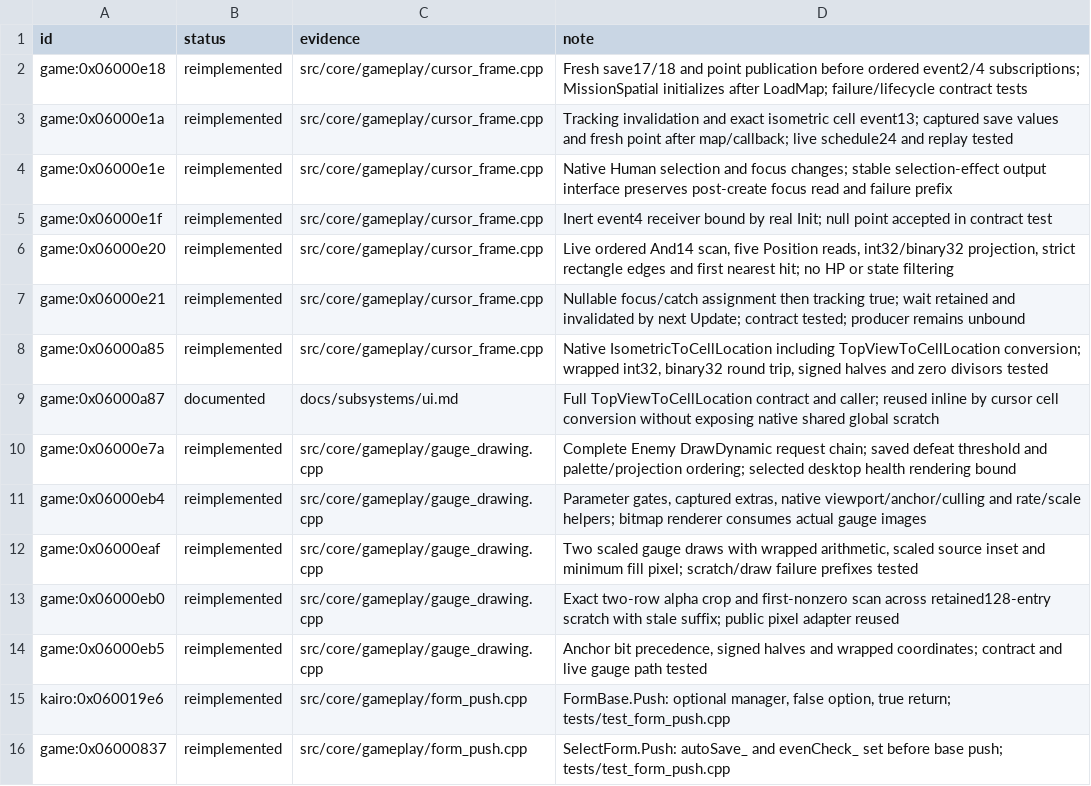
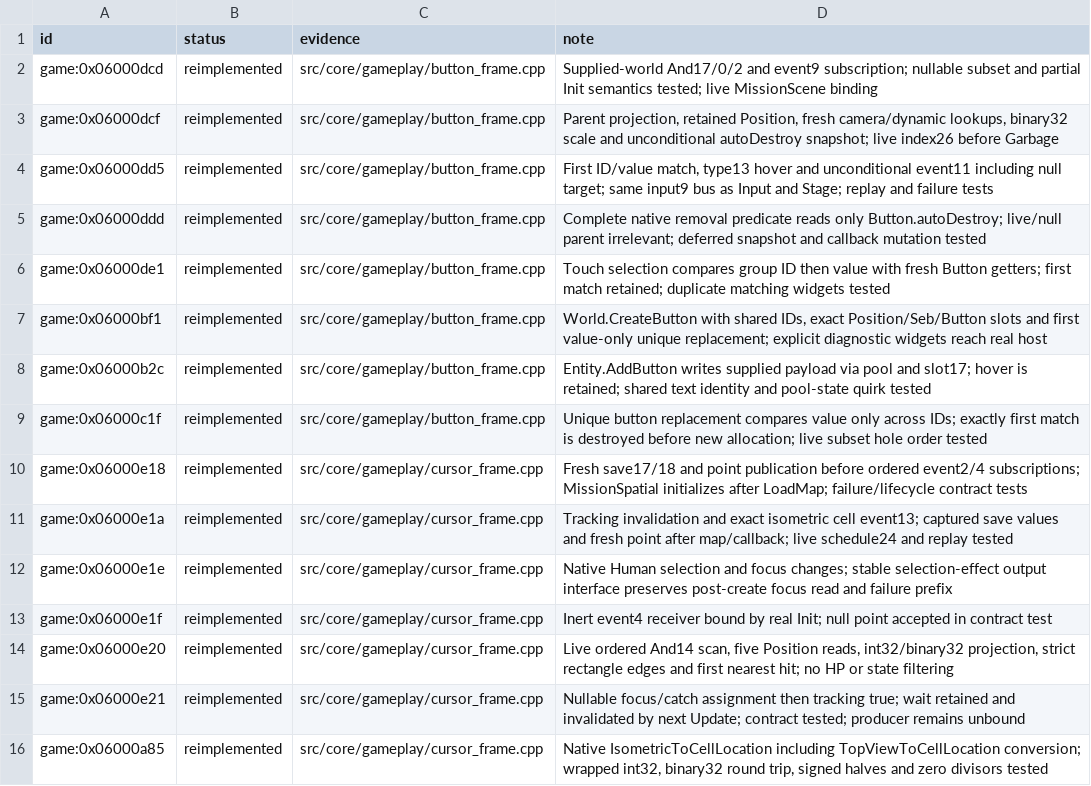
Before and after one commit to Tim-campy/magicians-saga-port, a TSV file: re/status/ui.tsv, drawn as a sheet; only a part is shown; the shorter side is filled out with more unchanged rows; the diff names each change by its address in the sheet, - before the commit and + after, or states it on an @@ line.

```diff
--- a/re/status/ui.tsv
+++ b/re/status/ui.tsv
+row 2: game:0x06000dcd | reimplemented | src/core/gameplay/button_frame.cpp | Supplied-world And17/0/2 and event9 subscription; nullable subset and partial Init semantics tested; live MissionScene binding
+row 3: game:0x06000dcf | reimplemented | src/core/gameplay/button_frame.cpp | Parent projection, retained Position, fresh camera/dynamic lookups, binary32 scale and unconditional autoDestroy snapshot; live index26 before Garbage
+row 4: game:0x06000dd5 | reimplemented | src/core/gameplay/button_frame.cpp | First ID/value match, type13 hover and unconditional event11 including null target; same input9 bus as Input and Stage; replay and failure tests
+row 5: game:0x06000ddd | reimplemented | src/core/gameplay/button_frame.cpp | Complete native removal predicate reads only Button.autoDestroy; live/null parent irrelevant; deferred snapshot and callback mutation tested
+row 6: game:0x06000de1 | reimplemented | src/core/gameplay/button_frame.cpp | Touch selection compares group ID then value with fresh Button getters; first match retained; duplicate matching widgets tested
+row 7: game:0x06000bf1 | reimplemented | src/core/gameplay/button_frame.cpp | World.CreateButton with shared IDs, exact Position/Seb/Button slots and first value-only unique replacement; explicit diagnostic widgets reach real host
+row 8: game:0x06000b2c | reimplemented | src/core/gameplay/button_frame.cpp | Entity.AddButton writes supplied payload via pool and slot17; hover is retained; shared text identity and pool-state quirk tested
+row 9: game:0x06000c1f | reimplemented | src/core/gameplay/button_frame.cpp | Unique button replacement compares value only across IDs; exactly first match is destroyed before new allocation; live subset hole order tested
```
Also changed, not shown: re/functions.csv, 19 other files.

...

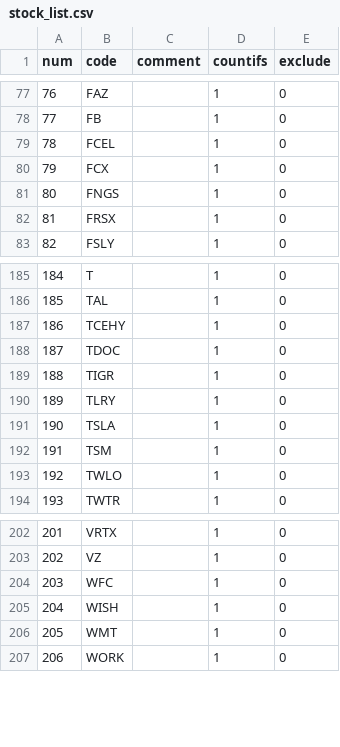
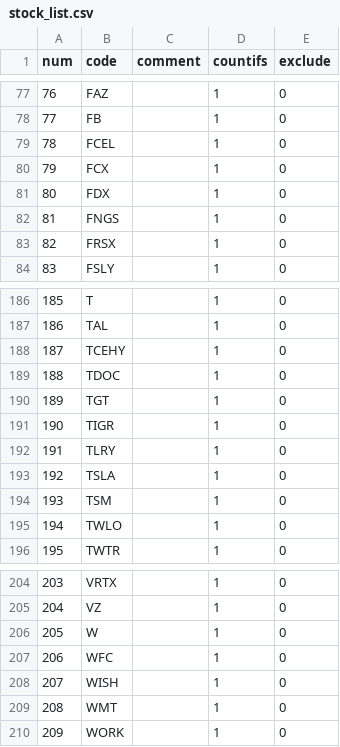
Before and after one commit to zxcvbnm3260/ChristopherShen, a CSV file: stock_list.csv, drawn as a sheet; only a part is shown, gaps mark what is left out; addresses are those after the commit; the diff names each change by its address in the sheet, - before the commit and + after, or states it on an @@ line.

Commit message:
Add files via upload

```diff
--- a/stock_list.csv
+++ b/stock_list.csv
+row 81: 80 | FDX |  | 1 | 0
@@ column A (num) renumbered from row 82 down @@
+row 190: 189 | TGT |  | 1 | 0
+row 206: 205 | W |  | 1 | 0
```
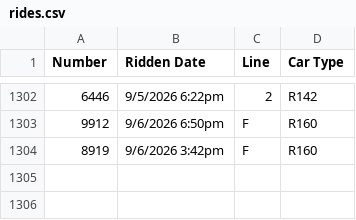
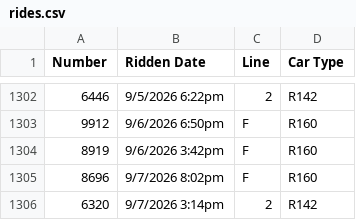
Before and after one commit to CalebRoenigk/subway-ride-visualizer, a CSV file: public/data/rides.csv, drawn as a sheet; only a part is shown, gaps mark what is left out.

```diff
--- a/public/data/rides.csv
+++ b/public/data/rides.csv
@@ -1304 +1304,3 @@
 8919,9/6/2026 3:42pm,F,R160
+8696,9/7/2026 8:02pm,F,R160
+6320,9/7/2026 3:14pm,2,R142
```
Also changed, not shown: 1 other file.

* * *

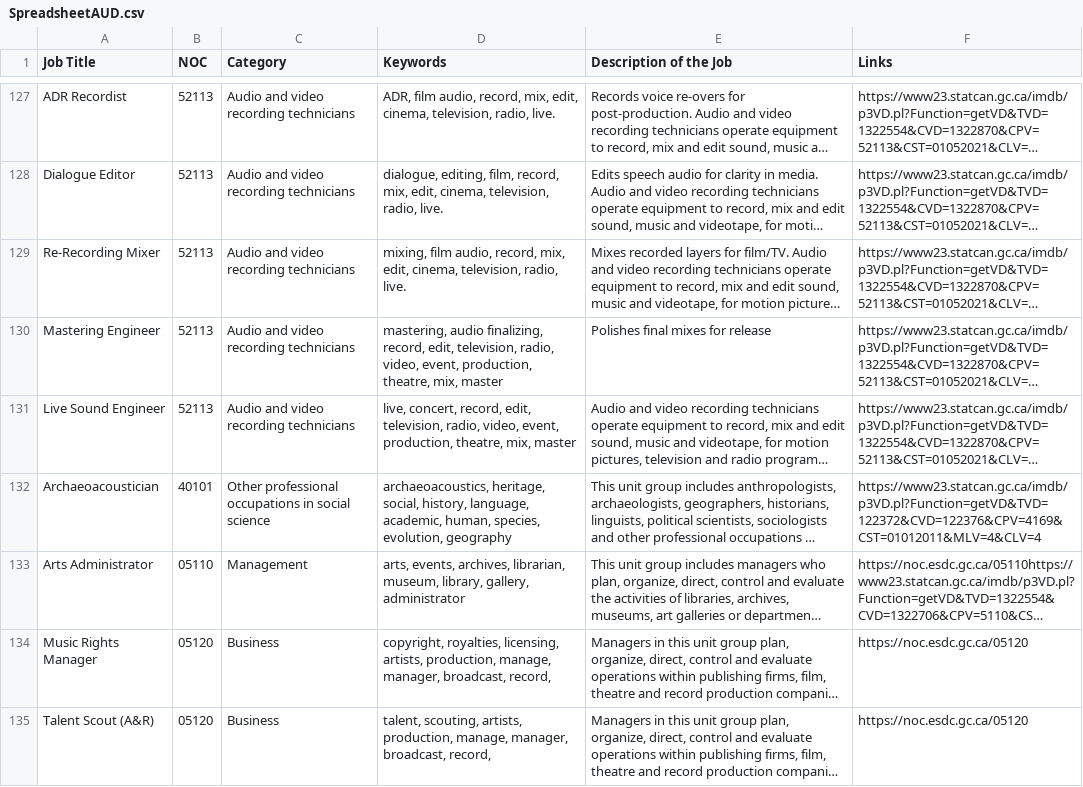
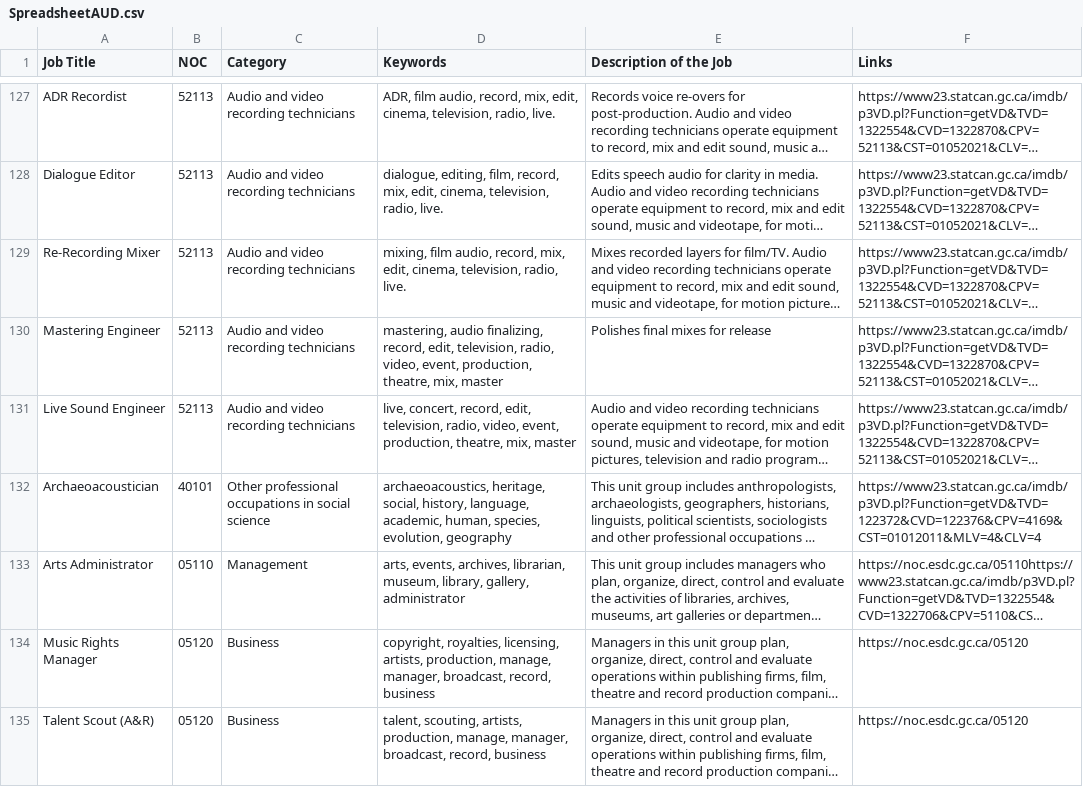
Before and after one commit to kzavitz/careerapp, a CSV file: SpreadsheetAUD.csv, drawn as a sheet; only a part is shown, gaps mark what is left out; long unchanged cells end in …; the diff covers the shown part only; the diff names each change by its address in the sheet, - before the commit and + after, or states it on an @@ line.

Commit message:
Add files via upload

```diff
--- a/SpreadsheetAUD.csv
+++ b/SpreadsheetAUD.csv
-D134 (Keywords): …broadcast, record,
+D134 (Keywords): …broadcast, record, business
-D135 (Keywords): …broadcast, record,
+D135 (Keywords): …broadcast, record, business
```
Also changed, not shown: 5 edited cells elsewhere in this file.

__The problem__
Write down exactly the span of lines above from the one containing "Before and after one commit to kzavitz/careerapp, a" to the one containing "Also changed, not shown: 5", both ends included.

__Task output__
Before and after one commit to kzavitz/careerapp, a CSV file: SpreadsheetAUD.csv, drawn as a sheet; only a part is shown, gaps mark what is left out; long unchanged cells end in …; the diff covers the shown part only; the diff names each change by its address in the sheet, - before the commit and + after, or states it on an @@ line.

Commit message:
Add files via upload

```diff
--- a/SpreadsheetAUD.csv
+++ b/SpreadsheetAUD.csv
-D134 (Keywords): …broadcast, record,
+D134 (Keywords): …broadcast, record, business
-D135 (Keywords): …broadcast, record,
+D135 (Keywords): …broadcast, record, business
```
Also changed, not shown: 5 edited cells elsewhere in this file.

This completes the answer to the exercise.